Sea Level Rise
What is already happening?
  • Mean sea level around the UK has risen by about 12–16cm since 1900. 
  • When vertical land movement is included, the net rate of sea-level rise is slightly higher in the south of England and slightly lower in some parts of Scotland. 
  • At many locations, extreme sea levels that exceed critical flood-thresholds are being experienced more frequently than in the past, due to mean sea-level rise. 

High evidence, high agreement

There is high confidence in observational evidence for mean sea levels and sea-level extremes. There is now firm evidence that the rate of sea level rise (both for the UK and globally) was higher overall in the 20th century than the 19th.

What could happen in the future?
  • For London, the central estimate projection of sea-level rise for 2100 ranges from 0.45–0.78m, depending on the greenhouse gas emissions scenario. Estimates for other capital cities are: Cardiff 0.43–0.76m; Belfast 0.26–0.58m and Edinburgh 0.23–0.54m. 
  • Increases in future extreme sea levels and flooding will be driven by mean sea-level changes, rather than changes in storm surges. 

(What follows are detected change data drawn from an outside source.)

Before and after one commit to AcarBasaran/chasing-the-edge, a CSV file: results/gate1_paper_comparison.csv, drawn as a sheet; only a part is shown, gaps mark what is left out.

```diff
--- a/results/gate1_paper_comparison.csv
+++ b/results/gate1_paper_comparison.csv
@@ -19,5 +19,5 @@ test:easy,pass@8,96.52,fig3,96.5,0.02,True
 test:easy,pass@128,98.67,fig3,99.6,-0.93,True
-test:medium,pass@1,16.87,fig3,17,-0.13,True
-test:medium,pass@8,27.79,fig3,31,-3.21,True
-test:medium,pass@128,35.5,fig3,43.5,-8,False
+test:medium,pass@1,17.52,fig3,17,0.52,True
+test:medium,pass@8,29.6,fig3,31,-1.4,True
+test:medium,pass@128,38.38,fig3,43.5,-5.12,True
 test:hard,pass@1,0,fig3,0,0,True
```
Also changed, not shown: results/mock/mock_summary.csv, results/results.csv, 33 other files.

Medium evidence, high agreement

The UKCP18 sea level projections are a considerable improvement over previous outputs, with better representation of ice sheet processes, improved ‘downscaling’ for the UK, and a more reliable estimate of the pattern of sea-level change caused by the Earths’ elastic response to the last de-glaciation.

Key Challenges and Emerging Issues
  • Quantifying and constraining high-end scenarios through a better understanding of dynamic ice processes (and their controlling factors).
  • Translating updated sea-level science into resilience planning (e.g., to ensure SMPs are realistic and sustainable in economic, social, and environmental terms). 
  • Understanding how the storm track (position, strength) and its influence on storm surges and extreme water levels will change, with coupling CMIP6 models to storm surge and wave models a priority.